It’s been a bad week for women (want to pay for your own birth control, anyone?). Shit, a bad year. Surely you must know why. But one thing women can take comfort in this week is that the National Book Award panel of judges has seen fit to recognize female writers very noticeably on their list of finalists this year.
Though we’ve always known the literary world–or rather the largely male writers that still dominate it–has thrived on women as muses (often too much so, F. Scott), it’s still rare to see awards brokered by the highly snooty (yet still lacking in decent offerings) elite of book tastemaking acknowledging excellence in writing by women.
But across the board in every category–fiction, nonfiction, poetry and young adult literature–the presence of the female is unignorable.
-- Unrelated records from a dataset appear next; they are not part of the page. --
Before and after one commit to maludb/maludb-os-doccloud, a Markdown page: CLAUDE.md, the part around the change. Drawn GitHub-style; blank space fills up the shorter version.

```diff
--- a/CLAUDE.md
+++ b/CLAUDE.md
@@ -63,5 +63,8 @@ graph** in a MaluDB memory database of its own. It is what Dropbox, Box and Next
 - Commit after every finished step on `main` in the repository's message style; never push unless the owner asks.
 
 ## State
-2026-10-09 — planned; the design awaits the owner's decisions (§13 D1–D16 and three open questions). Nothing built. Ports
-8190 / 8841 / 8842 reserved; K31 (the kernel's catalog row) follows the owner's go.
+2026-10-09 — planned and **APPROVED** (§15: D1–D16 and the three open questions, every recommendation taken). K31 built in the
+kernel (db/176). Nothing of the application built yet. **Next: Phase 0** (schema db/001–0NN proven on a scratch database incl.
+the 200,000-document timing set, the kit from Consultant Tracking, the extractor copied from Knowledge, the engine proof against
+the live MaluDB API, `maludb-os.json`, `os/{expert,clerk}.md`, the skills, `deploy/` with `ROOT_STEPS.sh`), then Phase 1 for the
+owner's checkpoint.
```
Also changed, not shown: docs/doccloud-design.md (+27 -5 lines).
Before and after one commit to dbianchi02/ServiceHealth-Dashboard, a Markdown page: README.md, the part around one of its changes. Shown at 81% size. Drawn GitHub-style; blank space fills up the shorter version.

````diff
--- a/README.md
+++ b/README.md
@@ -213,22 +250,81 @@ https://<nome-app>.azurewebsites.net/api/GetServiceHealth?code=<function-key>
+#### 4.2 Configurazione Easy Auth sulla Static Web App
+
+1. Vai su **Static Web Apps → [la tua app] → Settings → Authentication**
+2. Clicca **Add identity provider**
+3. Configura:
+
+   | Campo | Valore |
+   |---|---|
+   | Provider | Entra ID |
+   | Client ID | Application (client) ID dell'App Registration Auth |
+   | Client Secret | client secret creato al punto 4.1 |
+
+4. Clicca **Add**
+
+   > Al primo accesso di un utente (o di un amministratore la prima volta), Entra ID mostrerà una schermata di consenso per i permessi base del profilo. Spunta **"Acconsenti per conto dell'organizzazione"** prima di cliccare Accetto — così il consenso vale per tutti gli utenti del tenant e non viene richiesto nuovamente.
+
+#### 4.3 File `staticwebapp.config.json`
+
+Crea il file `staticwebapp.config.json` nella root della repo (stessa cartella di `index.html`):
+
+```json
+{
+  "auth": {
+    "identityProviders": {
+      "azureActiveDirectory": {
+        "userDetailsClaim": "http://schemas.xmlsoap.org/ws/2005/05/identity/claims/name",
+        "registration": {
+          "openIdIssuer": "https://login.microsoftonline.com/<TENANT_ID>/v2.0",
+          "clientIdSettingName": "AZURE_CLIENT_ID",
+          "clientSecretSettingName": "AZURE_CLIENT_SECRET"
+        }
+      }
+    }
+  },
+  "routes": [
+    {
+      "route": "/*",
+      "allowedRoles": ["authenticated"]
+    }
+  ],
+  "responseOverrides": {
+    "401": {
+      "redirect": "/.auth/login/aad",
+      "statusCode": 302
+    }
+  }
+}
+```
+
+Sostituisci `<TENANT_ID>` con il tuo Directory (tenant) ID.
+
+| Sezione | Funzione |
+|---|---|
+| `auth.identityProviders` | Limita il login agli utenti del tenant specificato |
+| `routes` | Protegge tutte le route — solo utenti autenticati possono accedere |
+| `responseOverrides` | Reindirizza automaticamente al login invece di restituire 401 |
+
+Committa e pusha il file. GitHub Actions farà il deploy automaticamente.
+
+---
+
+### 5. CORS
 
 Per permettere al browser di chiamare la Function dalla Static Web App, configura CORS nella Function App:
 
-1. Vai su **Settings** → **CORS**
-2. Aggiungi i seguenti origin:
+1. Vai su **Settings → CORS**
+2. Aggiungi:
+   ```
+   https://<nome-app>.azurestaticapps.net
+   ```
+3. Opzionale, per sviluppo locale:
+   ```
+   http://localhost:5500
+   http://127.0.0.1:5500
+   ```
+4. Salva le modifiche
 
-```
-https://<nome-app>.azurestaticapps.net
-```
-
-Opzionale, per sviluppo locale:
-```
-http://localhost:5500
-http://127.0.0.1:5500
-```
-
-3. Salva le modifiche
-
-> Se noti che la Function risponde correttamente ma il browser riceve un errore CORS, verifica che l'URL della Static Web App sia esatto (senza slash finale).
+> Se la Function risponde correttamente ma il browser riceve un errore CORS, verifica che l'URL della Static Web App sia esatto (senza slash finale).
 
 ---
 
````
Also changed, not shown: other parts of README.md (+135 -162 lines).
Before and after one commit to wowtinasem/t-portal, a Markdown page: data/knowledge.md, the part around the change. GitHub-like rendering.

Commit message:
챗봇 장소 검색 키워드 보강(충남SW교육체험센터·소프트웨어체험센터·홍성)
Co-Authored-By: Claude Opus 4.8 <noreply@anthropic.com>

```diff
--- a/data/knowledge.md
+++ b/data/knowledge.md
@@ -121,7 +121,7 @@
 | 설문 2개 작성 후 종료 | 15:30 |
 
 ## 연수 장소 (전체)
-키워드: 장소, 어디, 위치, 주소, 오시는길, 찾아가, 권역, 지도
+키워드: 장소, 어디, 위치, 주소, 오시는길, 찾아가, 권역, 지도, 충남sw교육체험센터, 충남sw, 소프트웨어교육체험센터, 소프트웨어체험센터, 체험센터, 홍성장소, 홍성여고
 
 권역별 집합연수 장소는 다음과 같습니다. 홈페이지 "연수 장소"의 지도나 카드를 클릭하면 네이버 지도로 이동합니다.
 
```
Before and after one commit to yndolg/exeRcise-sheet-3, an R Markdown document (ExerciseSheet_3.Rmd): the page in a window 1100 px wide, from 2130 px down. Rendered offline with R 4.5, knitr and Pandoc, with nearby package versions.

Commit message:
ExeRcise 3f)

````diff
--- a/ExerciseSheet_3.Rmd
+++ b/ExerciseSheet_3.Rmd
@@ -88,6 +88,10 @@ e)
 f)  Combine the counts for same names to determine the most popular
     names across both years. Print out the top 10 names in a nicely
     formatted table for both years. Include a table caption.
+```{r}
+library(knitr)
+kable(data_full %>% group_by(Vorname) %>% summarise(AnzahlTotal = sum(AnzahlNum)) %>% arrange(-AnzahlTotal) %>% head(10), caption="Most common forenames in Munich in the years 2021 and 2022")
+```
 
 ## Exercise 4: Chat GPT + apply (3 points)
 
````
Most triumphantly is Carmen Maria Machado’s Her Body and Other Parties: Stories, a collection that features among other tales of defiance (a woman who won’t remove a green ribbon from her neck as requested by her husband), a much needed dose of queerness that we’ve only really seen in male form in the mainstream in the pages of Dennis Cooper or Bret Easton Ellis.
Elsewhere, Min Jin Lee’s Pachinko goes the more epic route with a narrative centered around the saga of a Korean family told over four generations. The Leavers by Lisa Ko persists in highlighting not only works written by women, but stories that broaden the cultural horizons of the average reader these days (read: a white male in grad school). Jesmyn Ward’s Sing, Unburied, Sing rounds out the fiction finalists with another plot rich in familial history.
With women dominating the other three categories as well (poetry’s the only genre still semi-fighting off the phenomenon), there’s a strong chance it’s going to be another historic year for the progress being made in female representation in literature. And since a certain orange person doesn’t read, there’s nothing he can do to affect our current influence in a field that has long over-coddled the likes of white men for doing what women perfected from the instant they were “allowed” to sit at a typewriter for non-secretary related reasons: expressing rage, dissatisfaction and the general sentiment of being rent in two by personal desire and societal expectation.